‘I would just like to say thank you for the time you spent at John Port School. As a student who frequented the library during your last few years there you really made that place feel like a second home. You kept my love of reading alive and it is thanks to you that I found two of my favourite authors (Anne McAffrey and David Eddings!). The shared disappointment on the school trip to see Eragon and the surprise at seeing the books I mentioned appear on the shelves are things I still think of every time I walk past the library (I have come back to JP to work as a Teaching Assistant). I hope you are doing well and that you continue to enjoy your work as a librarian and I am sure you are making a difference, because you did with me.
Thank you,

Ingrid (like all our featured librarians) has dedicated years of her life to instilling a passion for reading in young people.  Dominic’s comments are a timely reminder of the impact that a good librarian can have on children and shows how that impact that can last into their adult lives.  It’s a reminder of how invaluable it is to have qualified librarians in our schools, working in libraries that are appealing, welcoming places and that convey the message that books are enjoyable, life enhancing and for everyone!

I know that they’ll be many more ex pupils throughout the UK who have their school librarians to thank for finding them the perfect story when they insisted that ‘books are boring’, for offering them a place they felt at ease and for passing on their love of books.  So many writers have strong, fond memories of their school and community libraries (read Savita Kalhan’s ‘A People’s Palace In Every Town’ post )   The access to free books for all and the guidance of a good librarian has helped mould many children into readers (and writers).

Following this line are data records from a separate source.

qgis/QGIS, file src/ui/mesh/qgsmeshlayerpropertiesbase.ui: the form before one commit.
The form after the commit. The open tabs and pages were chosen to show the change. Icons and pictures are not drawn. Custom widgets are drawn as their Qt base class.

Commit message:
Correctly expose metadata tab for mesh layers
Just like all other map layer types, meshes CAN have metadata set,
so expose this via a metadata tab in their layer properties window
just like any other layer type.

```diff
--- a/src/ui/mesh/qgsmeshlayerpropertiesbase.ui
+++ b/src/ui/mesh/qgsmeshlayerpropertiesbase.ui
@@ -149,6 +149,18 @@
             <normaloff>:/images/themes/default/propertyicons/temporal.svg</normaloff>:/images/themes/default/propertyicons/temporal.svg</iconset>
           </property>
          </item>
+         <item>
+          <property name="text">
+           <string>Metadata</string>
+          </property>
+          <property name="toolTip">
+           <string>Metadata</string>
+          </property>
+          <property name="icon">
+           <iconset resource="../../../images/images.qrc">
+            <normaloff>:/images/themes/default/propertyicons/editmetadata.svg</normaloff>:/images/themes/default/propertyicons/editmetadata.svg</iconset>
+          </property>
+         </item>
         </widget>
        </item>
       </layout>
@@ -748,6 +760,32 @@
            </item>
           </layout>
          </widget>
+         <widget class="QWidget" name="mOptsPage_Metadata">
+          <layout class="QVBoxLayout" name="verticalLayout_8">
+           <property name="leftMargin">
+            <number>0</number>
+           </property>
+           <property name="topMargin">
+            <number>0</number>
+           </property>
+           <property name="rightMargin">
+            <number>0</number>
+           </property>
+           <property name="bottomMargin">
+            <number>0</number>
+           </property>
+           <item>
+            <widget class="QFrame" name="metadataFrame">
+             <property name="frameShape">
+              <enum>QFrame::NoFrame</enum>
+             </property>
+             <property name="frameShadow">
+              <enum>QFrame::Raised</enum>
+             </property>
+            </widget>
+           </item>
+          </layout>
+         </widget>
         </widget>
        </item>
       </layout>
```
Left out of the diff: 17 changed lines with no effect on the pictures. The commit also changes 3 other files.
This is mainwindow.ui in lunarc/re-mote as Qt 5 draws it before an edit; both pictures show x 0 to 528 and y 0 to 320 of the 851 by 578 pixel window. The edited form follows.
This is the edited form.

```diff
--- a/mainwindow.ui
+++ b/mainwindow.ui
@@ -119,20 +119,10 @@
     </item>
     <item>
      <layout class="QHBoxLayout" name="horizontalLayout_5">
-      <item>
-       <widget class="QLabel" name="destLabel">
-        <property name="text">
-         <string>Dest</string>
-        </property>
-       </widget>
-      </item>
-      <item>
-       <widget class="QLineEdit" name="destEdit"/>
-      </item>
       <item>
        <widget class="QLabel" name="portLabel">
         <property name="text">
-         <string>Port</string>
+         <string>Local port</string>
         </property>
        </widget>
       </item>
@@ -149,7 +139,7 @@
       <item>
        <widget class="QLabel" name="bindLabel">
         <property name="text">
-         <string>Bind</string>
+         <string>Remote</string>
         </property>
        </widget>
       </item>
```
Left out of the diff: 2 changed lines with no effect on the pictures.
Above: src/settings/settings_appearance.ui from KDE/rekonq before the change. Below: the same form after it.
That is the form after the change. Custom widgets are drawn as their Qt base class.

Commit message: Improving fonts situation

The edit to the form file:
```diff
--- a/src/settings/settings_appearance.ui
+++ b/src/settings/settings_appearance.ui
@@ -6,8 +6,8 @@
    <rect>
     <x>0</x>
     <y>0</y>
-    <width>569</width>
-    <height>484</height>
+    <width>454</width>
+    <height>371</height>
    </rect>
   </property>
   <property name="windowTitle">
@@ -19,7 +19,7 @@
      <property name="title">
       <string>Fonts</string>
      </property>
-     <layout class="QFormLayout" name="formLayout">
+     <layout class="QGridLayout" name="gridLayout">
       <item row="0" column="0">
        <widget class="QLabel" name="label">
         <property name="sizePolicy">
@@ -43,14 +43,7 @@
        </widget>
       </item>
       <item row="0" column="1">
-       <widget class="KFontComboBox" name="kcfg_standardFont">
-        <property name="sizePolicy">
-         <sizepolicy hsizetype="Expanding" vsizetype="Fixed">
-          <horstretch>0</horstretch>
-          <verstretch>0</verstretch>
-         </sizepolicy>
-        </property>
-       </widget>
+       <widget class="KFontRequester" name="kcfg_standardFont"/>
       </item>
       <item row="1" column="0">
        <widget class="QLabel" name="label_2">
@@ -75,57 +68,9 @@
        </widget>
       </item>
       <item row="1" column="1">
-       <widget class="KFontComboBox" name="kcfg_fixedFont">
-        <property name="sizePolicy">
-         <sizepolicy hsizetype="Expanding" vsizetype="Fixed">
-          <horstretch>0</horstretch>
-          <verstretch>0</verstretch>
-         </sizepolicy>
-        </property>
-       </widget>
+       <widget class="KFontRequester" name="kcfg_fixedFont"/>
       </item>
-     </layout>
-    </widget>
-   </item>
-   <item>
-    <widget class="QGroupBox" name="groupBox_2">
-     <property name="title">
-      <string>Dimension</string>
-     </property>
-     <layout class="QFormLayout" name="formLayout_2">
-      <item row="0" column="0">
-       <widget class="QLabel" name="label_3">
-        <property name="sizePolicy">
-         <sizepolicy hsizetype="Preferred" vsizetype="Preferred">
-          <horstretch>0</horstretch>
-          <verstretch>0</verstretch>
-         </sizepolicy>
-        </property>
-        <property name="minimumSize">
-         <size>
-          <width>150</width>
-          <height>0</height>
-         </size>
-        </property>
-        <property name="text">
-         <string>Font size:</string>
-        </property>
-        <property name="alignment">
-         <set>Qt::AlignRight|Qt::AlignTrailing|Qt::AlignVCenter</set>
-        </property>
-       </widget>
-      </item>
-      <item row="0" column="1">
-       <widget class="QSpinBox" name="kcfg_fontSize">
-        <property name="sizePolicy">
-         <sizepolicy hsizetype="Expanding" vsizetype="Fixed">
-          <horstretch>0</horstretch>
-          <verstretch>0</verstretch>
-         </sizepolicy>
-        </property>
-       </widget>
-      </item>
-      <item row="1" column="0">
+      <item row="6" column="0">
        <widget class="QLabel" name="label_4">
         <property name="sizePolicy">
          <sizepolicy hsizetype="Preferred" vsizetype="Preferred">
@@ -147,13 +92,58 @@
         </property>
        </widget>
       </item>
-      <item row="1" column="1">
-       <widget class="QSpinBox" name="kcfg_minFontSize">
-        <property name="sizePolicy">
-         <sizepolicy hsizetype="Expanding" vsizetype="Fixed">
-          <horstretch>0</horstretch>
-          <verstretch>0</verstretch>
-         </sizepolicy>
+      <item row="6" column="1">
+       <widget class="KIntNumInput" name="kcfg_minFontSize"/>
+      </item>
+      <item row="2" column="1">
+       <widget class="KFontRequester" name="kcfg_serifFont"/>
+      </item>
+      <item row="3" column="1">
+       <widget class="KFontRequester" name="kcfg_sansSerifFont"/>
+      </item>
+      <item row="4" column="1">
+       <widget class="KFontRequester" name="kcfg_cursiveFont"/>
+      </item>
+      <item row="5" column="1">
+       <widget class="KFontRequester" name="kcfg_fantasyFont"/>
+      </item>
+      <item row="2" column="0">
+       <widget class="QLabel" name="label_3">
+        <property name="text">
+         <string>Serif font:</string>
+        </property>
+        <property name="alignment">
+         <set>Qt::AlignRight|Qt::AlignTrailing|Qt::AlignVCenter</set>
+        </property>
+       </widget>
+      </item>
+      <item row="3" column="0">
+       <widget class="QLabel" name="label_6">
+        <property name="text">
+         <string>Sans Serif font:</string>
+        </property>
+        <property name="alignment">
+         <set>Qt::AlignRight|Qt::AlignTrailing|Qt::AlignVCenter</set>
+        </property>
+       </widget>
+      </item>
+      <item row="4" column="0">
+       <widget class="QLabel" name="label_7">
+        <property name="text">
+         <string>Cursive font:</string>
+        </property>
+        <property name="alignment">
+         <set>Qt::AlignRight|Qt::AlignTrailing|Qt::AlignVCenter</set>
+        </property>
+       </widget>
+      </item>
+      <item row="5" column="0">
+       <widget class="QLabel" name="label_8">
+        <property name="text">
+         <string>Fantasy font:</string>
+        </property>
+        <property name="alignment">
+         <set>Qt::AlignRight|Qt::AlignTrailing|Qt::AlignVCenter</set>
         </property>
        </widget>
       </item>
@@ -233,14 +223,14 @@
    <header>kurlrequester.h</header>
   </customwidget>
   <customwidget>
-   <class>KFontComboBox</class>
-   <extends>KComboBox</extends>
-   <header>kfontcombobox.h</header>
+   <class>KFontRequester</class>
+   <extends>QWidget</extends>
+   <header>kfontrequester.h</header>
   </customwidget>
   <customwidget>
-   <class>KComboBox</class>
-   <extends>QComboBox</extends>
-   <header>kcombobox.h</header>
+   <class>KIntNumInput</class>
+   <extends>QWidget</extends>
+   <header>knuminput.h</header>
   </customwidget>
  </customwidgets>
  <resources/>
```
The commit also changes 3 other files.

When librarians have devoted years of their lives to a profession which is increasingly under threat (in schools and in the community) it’s gratifying to read Dominic’s confirmation of how vital their role is in young people’s lives.  (Here’s my  post ‘Taking Issue’ about the importance of school libraries.)

It would be great to take this opportunity to Big Up any librarians out there who’ve made a difference to us at any stage in our lives.

I’d like to get the ball rolling by thanking all the great school librarians I work with when I do author visits.  Their enthusiasm to get students reading is inspiring. 

 If you’d like to thank any librarians please leave a comment below.

Paula Rawsthorne is an award winning author of YA thrillers 'The Truth About Celia Frost' and 'Blood Tracks' (published by Usborne) You can follow her on  FB- @PaulaRawsthorneAuthor and Twitter @PaulaRawsthorne